Chamber of Commerce boss Anna Mickell says a “raft of complex legislation” is partly to blame for Queenstown’s clapped-out electricity infrastructure.
She’s “shocked” by the scale of power price hikes expected to result from a $55 million, three-year upgrade programme proposed by Aurora Energy for the resort.
But the alternative – a less resilient power supply in a fast-growing town – is not acceptable.
Mickell, who’s represented resort businesses on an Aurora advisory panel for the past four months, says power companies have to comply with complex laws aimed at protecting consumers, including against price shocks.
That legislation has contributed to “under-investment” in infrastructure.
The Commerce Commission limits the amount Aurora Energy can invest in its assets, and the amount of revenue it earns per year.
“A significant investment in assets by Aurora’s owners would’ve broken the legislated cost cap, and the company would have been penalised,” she says.
Aurora announced on Tuesday it’s proposing a $400 million, three-year programme to upgrade its rundown infrastructure in Dunedin, Queenstown, Central Otago and Wanaka.
It’ll pay for the work by drastically increasing line charges, which will inevitably prompt power retailers to hike their prices.
If Aurora gets the go-ahead from the commission, monthly lines charges in the resort will rise from $45 in 2021 to $79 in 2024.
It estimates the monthly power bill for the average Queenstown household will rise 16 per cent from $219 to $253.
The chamber chief’s take on Aurora’s proposal is at odds with the resort’s mayor.
Jim Boult says his council will likely make a submission to the Commerce Commission “strongly opposing” the increases.
He’s blaming the potential price hikes on Aurora paying “highly-inflated” dividends to its owner, Dunedin’s council, in recent years.
It should’ve spent that money on better maintenance and upgrades to its infrastructure, he says.

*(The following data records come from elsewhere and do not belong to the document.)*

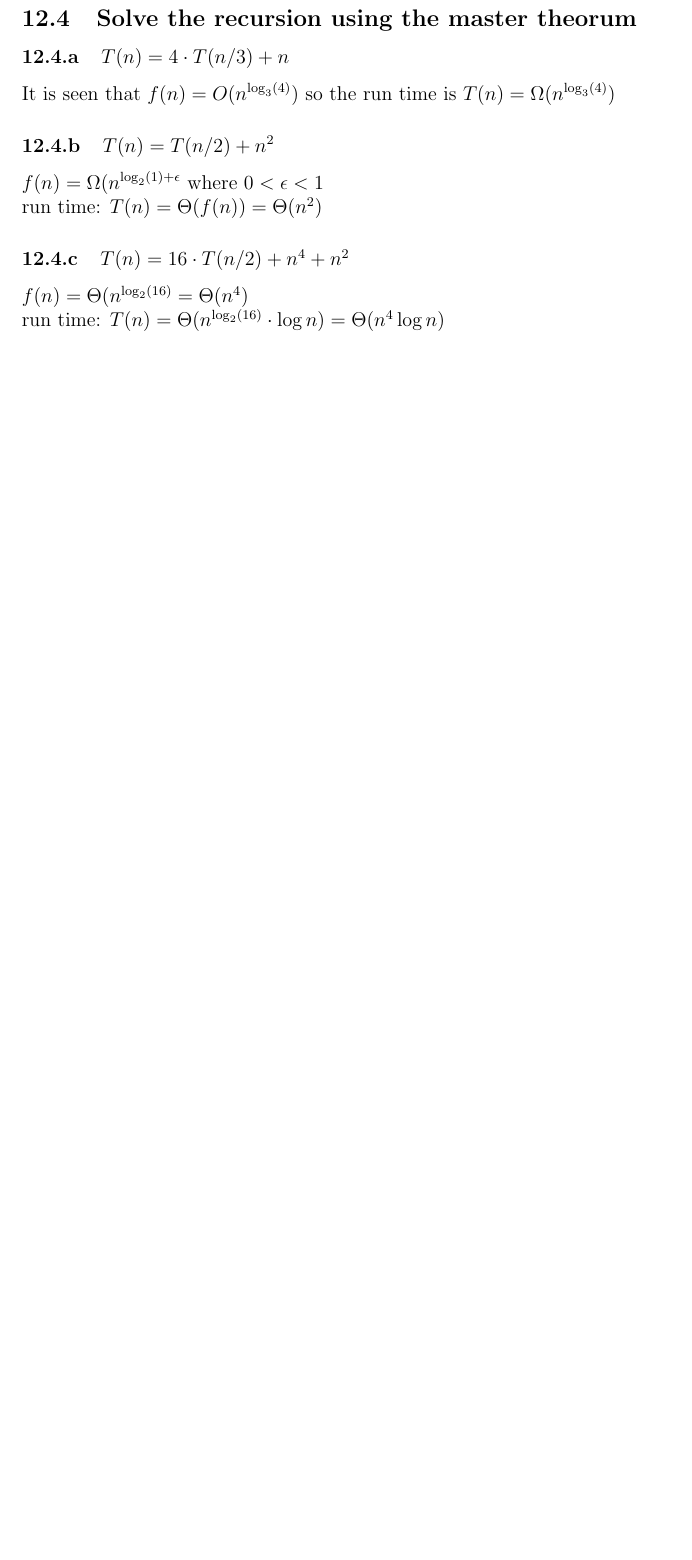
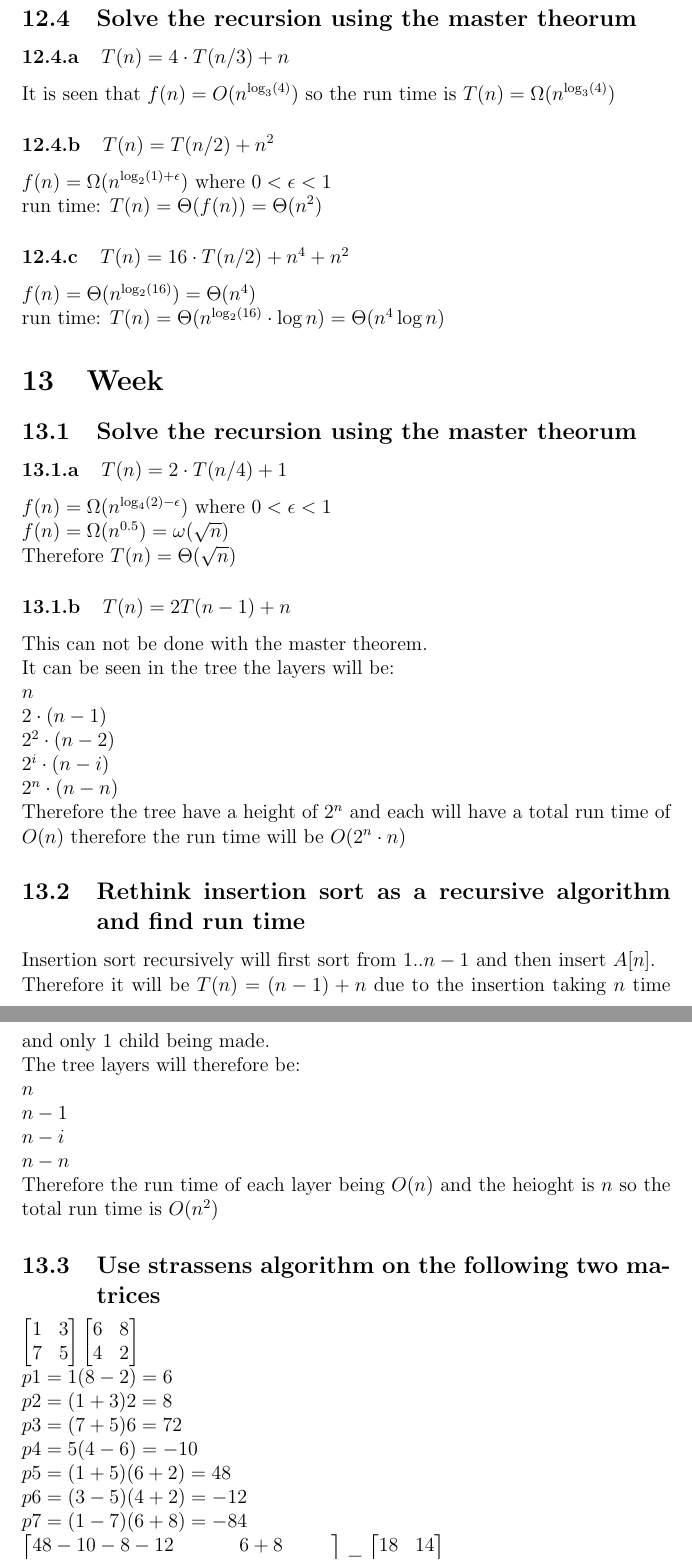
Before and after one commit to KKlokker/AlgorithmsAndDatastructure, a LaTeX problem sheet (Exercises/main.tex): part of page 27 of 27 before the commit and two parts of pages 27 and 28 of 28 after it, the two joined at a grey line, cut so that both start at the same text, the shorter picture padded with empty space. Compiled offline with pdfLaTeX.

Commit message:
Strassen algorithm and exercises

```diff
--- a/Exercises/main.tex
+++ b/Exercises/main.tex
@@ -530,8 +530,43 @@
 				\subsubsection{$T(n)=4\cdot T(n/3)+n$}
 					It is seen that $f(n)=O(n^{\log_3(4)})$ so the run time is $T(n)=\Omega (n^{\log_3(4)})$
 				\subsubsection{$T(n)=T(n/2)+n^2$}
-					$f(n)=\Omega(n^{\log_2(1)+\epsilon}$ where $0 < \epsilon < 1$\\
+					$f(n)=\Omega(n^{\log_2(1)+\epsilon})$ where $0 < \epsilon < 1$\\
 					run time: $T(n)=\Theta(f(n))=\Theta(n^2)$
 				\subsubsection{$T(n)=16\cdot T(n/2)+n^4+n^2$}
-					$f(n)=\Theta(n^{\log_2(16)}=\Theta(n^4)$\\
+					$f(n)=\Theta(n^{\log_2(16)})=\Theta(n^4)$\\
 					run time: $T(n)=\Theta(n^{\log_2(16)}\cdot \log n)=\Theta(n^4 \log n)$
+		\section{Week}
+			\subsection{Solve the recursion using the master theorum}
+				\subsubsection{$T(n)=2\cdot T(n/4)+1$}
+					$f(n)=\Omega(n^{\log_4(2)-\epsilon})$ where $0 < \epsilon < 1$\\
+					$f(n)=\Omega(n^{0.5})=\omega(\sqrt{n})$\\
+					Therefore $T(n)=\Theta(\sqrt{n})$
+				\subsubsection{$T(n)=2T(n-1)+n$}
+					This can not be done with the master theorem.\\
+					It can be seen in the tree the layers will be:\\
+					$n$\\
+					$2\cdot (n-1)$\\
+					$2^2\cdot (n-2)$\\
+					$2^i\cdot (n-i)$\\
+					$2^n\cdot (n-n)$\\
+					Therefore the tree have a height of $2^n$ and each will have a total run time of $O(n)$ therefore the run time will be $O(2^n\cdot n)$
+			\subsection{Rethink insertion sort as a recursive algorithm and find run time}
+				Insertion sort recursively will first sort from $1..n-1$ and then insert $A[n]$.\\
+				Therefore it will be $T(n)=(n-1)+n$ due to the insertion taking $n$ time and only 1 child being made.\\
+				The tree layers will therefore be:\\
+				$n$\\
+				$n-1$\\
+				$n-i$\\
+				$n-n$\\
+				Therefore the run time of each layer being $O(n)$ and the heioght is $n$ so the total run time is $O(n^2)$
+			\subsection{Use strassens algorithm on the following two matrices}
+				$\begin{bmatrix}1&3\\ 7&5\end{bmatrix}\begin{bmatrix}6&8\\ 4&2\end{bmatrix}$\\
+				$p1=1(8-2)=6$\\
+				$p2=(1+3)2=8$\\
+				$p3=(7+5)6=72$\\
+				$p4=5(4-6)=-10$\\
+				$p5=(1+5)(6+2)=48$\\
+				$p6=(3-5)(4+2)=-12$\\
+				$p7=(1-7)(6+8)=-84$\\
+				$\begin{bmatrix}48-10-8-12&6+8\\ 72-10&6+48-72+84\end{bmatrix}=\begin{bmatrix}18&14\\ 62&66\end{bmatrix}$
+			\subsection{Find the upper and lower bound using the master theorem}
```
Also changed, not shown: main.tex (+21 -1 lines), Exercises/main.pdf, main.pdf, Exercises/main.tex (5 more changed lines), 4 other files.
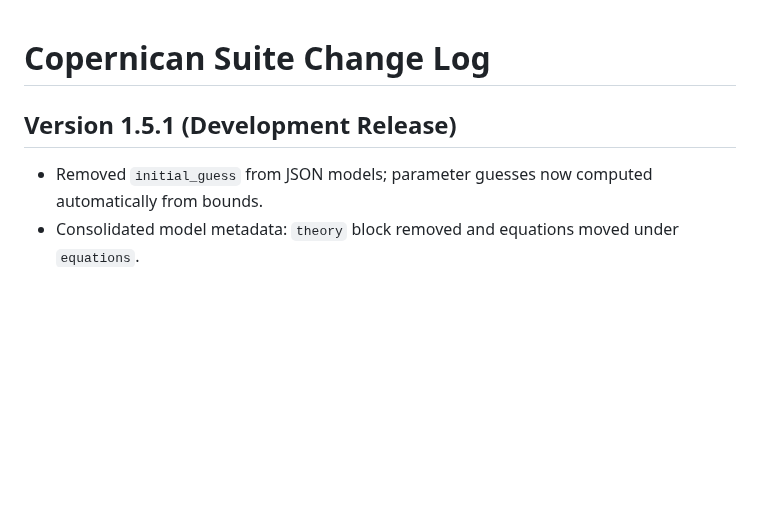
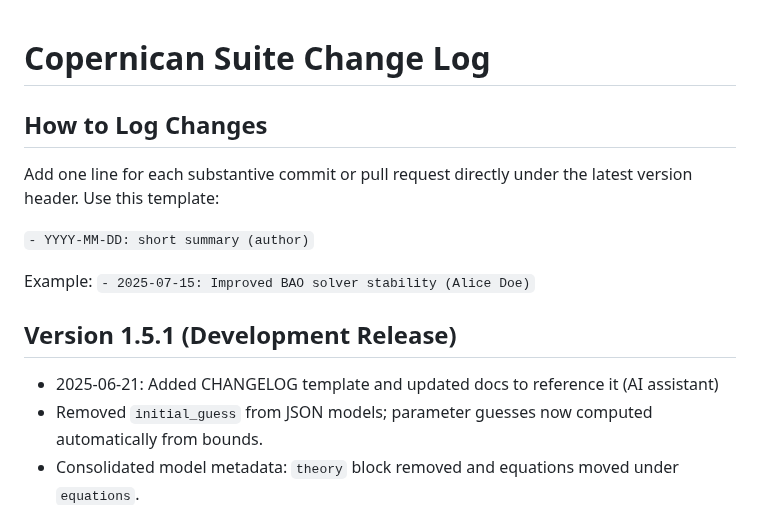
Before and after one commit to apostolovbg/copernican, a Markdown page: CHANGELOG.md, the part around the change. Drawn GitHub-style; blank space fills up the shorter version.

```diff
--- a/CHANGELOG.md
+++ b/CHANGELOG.md
@@ -2,7 +2,16 @@
 <!-- DEV NOTE (v1.5.0): Adopted semantic versioning. -->
 <!-- DEV NOTE (v1.5g): Data source reorganization and version bump. -->
 <!-- DEV NOTE (v1.5.1): Removed theory block and auto-generated parameter guesses. -->
+
+## How to Log Changes
+Add one line for each substantive commit or pull request directly under the latest version header. Use this template:
+
+`- YYYY-MM-DD: short summary (author)`
+
+Example:
+`- 2025-07-15: Improved BAO solver stability (Alice Doe)`
 ## Version 1.5.1 (Development Release)
+- 2025-06-21: Added CHANGELOG template and updated docs to reference it (AI assistant)
 - Removed ``initial_guess`` from JSON models; parameter guesses now computed
   automatically from bounds.
 - Consolidated model metadata: ``theory`` block removed and equations moved
```
Also changed, not shown: AGENTS.md (+1 -1 lines), README.md (+3 -2 lines).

Boult even suggests Dunedin’s council should dip into its own pockets to alleviate the impact on consumers throughout the region.